    So why not ask the government to recognize one of the bodies to choose the India XI? The power to ban or call a league "unofficial" should be vested with the government-recognized body and not any organization which has been blinded by a huge influx of money. Its high time the Ministry of Sports steps forward, takes a stand and puts an end to this issue.

  • prashanth on August 13, 2008, 8:31 GMT

    didn't the same happen during the commonwealth games in 1998 in KL? Around the same time, the BCCI had arranged for the Sahara Cup in Toronto. It had to send two squads and I distinctly remember it sent the weaker squad to the Commonwealth Games (albeit with Tendulkar in it). The BCCI went to great lengths to argue that it was not obligated to send its best XI to KL and that the team which was sent to Toronto was a BCCI XI and not an Indian XI.

    Lets face it BCCI is our creation. It was borne out of interest in the game. Its bloated and filled with money minded individuals because of our collective apathy to not demand any better.

    www.sportsnob.net

  • Hemant Kaul on August 13, 2008, 10:42 GMT

    One thing that this article clearly brings out is the dichotomy India faces over the so called "identity" of their National cricket team vis a vis the "Money" involved in the game itself. That day is not too far when commercialization would have seeped so much into cricket that Govt of India would invite bids for declaring rights of announcing, managing and earning revenues out of "official Indian Cricket Team". In that case the party giving maximum assured revenue to the Govt, be it BCCI or ICL or XYZ, will get the right to run this game in this country.Lord save the day...

  • Aditya Kumar Pidaparthy on August 13, 2008, 11:30 GMT

    A rare article, which maintains philosophical consistency. This very thought experiment which you speak of, applies to institutions/authorities all around us. Which brings us to the crux of the matter, that nothing is sacrosanct that it may not be challenged, with sufficient reason.

  • RG on August 13, 2008, 14:08 GMT
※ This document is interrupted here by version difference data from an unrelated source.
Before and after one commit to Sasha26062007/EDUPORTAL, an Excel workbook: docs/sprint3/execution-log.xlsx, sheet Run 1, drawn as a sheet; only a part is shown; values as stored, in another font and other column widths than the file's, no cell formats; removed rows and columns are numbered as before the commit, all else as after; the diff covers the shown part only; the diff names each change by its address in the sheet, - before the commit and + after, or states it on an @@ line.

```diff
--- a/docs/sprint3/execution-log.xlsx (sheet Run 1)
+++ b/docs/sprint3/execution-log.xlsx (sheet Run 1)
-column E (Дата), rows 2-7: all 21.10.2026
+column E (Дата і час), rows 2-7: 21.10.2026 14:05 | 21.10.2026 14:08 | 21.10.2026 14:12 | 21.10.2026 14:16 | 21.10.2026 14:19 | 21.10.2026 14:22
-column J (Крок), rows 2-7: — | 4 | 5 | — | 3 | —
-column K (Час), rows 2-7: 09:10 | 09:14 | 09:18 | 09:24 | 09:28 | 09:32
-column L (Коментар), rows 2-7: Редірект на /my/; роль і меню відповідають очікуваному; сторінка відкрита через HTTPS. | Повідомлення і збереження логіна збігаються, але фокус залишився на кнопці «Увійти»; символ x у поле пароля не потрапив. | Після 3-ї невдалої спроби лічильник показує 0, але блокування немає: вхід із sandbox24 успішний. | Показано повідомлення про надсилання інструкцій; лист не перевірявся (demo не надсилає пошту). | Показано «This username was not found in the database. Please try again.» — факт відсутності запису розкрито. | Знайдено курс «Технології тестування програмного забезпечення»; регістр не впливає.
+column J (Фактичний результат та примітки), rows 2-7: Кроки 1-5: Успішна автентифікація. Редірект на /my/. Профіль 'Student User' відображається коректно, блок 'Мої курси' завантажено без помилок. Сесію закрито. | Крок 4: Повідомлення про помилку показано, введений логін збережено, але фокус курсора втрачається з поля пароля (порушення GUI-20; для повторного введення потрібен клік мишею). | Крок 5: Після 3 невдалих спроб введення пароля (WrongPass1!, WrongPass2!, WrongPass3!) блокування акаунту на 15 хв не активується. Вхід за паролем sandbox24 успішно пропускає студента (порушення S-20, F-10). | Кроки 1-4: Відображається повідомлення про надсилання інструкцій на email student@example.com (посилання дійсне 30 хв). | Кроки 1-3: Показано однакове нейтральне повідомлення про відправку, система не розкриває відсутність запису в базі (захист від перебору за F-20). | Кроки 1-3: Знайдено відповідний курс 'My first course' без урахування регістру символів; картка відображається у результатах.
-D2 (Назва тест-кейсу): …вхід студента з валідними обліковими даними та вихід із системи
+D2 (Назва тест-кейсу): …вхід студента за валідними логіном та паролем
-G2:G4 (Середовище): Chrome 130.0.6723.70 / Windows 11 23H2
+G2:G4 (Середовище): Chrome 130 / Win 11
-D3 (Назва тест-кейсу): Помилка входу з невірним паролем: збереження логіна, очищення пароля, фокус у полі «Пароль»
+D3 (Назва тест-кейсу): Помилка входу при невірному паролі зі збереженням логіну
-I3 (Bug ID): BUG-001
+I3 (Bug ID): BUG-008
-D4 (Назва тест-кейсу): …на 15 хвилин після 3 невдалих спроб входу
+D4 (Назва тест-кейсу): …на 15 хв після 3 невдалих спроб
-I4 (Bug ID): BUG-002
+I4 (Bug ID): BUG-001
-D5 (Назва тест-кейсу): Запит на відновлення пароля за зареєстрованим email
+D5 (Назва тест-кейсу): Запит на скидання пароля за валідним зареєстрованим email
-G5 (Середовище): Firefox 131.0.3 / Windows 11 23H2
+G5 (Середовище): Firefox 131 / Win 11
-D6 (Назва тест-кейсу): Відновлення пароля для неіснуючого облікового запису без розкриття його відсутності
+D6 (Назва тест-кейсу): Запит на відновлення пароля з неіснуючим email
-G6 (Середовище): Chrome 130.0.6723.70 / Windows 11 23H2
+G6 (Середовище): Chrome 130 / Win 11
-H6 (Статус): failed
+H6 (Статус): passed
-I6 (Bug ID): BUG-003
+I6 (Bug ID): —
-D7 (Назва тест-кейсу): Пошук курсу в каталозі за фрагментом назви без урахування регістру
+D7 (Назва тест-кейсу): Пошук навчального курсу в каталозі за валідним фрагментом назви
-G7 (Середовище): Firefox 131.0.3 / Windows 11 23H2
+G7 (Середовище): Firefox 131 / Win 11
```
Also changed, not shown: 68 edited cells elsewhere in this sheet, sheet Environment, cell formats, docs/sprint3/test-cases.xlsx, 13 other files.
    Be careful about handing power to the government. It is not necessarily better than a corrupt private body! What is needed here is not more oversight but true competition. Allow the ICL to thrive and provide true competition to the BCCI and the country will be better off.

    On the issue of a team for representing India, it should be selected from the best available players regardless of affiliation to BCCI or ICL much like the US does for the Olympic teams.

    RG

  • Srinivas on August 13, 2008, 15:03 GMT

    Great point. Now I wonder what can stop a parallel body to ICC (let's call it the International Cricket League) being established with private enterprises running parallel boards in all countries affliated to the new International body? It would be great to see that happen because the monopolies of the current boards will be broken and fans can chose which team they want to support. Here is to that great new hope.